Michael Kilpatrick was able to legitimately dispense such advice, because that’s exactly the manner in which he approached life.
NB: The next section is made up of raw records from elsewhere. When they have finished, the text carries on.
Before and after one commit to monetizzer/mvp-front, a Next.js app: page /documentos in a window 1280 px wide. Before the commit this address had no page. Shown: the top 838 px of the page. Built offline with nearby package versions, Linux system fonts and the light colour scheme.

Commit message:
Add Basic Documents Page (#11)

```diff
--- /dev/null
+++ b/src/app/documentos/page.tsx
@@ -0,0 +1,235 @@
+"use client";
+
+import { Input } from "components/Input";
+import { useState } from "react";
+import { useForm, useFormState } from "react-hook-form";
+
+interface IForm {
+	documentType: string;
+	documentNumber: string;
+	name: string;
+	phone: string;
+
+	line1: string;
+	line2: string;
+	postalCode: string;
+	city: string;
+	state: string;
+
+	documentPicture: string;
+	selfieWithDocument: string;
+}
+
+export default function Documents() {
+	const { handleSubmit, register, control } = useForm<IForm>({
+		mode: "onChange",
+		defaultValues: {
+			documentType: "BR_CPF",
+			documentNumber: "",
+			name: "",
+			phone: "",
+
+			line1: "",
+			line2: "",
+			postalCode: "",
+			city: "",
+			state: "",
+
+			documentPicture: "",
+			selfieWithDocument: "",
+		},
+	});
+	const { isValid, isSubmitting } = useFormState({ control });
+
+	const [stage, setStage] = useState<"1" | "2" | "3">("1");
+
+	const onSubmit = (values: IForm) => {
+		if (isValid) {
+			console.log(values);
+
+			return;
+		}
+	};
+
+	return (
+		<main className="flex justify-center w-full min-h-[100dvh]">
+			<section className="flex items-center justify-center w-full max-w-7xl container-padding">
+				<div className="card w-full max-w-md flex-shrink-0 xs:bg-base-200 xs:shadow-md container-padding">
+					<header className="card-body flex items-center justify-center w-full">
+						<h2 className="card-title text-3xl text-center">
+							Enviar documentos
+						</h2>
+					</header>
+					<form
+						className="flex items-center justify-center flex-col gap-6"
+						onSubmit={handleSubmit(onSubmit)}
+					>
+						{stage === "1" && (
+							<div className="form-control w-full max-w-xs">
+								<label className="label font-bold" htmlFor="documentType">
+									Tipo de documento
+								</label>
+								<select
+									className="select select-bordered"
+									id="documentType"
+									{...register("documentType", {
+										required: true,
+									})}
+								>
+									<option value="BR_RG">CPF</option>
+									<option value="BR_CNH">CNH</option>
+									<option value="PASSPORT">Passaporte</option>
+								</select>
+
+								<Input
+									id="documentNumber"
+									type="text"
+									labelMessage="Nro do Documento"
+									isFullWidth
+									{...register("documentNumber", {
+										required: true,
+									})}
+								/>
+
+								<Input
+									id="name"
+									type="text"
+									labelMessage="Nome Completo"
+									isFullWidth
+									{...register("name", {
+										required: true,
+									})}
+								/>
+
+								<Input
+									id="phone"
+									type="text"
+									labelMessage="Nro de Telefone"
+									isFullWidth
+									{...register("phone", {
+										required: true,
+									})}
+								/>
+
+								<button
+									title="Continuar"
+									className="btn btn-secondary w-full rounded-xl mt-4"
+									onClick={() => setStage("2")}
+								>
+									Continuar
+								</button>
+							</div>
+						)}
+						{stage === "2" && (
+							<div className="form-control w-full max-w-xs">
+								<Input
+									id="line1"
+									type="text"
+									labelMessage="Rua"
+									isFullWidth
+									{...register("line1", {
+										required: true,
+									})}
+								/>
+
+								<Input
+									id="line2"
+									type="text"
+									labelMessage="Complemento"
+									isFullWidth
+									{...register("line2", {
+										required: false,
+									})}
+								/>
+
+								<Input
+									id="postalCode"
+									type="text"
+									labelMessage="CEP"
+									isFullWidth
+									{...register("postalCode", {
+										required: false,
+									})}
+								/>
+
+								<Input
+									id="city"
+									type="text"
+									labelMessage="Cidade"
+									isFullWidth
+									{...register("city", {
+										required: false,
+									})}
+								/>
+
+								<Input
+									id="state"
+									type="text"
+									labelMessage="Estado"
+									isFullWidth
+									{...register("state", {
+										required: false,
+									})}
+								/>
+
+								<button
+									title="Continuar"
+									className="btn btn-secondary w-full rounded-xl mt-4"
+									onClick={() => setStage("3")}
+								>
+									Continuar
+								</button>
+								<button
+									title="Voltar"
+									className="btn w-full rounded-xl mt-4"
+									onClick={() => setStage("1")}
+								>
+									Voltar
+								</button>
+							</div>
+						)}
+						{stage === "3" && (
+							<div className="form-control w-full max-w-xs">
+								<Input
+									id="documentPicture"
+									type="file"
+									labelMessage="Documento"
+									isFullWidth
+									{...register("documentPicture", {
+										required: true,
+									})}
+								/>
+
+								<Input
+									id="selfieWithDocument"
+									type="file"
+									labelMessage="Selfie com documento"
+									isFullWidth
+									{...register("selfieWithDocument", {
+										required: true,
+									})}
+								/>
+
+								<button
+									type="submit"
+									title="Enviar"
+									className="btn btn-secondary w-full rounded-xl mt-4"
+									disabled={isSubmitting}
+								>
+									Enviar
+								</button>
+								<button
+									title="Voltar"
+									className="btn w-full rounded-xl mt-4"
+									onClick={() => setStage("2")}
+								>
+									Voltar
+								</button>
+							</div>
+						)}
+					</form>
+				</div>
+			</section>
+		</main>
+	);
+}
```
He was as uncompromising a man as I’ve ever encountered — an approach reflected in the quality of his work: as Paul urged, Michael made a living with his hands.  His paint contracting business made him independent and self-reliant; and though he never advertised, word-of-mouth insured that he never lacked for work, which often brought him into the homes of the wealthy, as well as the unsaved; providing an opportunity for him to bear witness in word and deed.  It was reflected in his quixotic mayoral campaign, with its droll slogan: “Kilpatrick — not each other”.  And it was reflected in the way he related to others.  If ever there was a man who of whom it could be said that he had no regard for race, color, or class, it was Michael.  He was equally at home with Mercer professors and other “elites” at the cocktail party soirees he was regularly invited to, as he was in a phalanx of fellow Harley-riding SCVMC, journeying to Confederate memorials across the land.  It was they who provided tribute at his memorial service —attended by perhaps a couple of hundred people (or more), from all walks of life, on a perfect early autumn day at Amerson Water Park — in the form of a bagpipe rendition of “Amazing Grace”; a three-shot cannon volley; and the playing of taps.  Strong, proud, and humble — all qualities which could be applied in describing Michael.  

 

Perhaps the most fitting tribute, however, was an informal one.  As I left the memorial service, I happened to overhear one of the Sons of the Confederacy — an intimidating, 6’4”, 280-pound mountain of a man — remark to a compatriot:  “…the man, the myth, the legend… has left us.”  

 

And so it is.  As his wife Teresa so elegantly put it:  “he has exchanged his ‘earth suit’ for a robe of righteousness.”  And has entered into eternity, experiencing the rest and reward of his Savior, with Whom he is in the direct presence of — just as all who have accepted His grace and mercy shall be.  Leaving a legacy of four sons, five daughters, and a number of grandchildren that will surely only grow.   All of whom will bear the imprint of his fiercely independent mind, unsatisfied with anything that does not conform to the truth; a truth which is perfectly manifested only, and solely, in the Person of Jesus Christ, our resurrected Lord, Savior, and King.  That imprint extends to the untold numbers who been confronted by the brilliance of his writings and/or conversation.  In the words of Ned Dominick, at the memorial service:  “Michael was an impact player.” 

 

For my part, I have lost both a brother, and a mighty comrade-in-arms in the spiritual war that we are all engaged in — whether we choose to acknowledge it or not.  But only for a short time — until “all those that are of the truth” (John 18:37) are gathered at the Marriage Supper of the Lamb.

 

See you then, my friend.  

 

— W. Wade Stooksberry II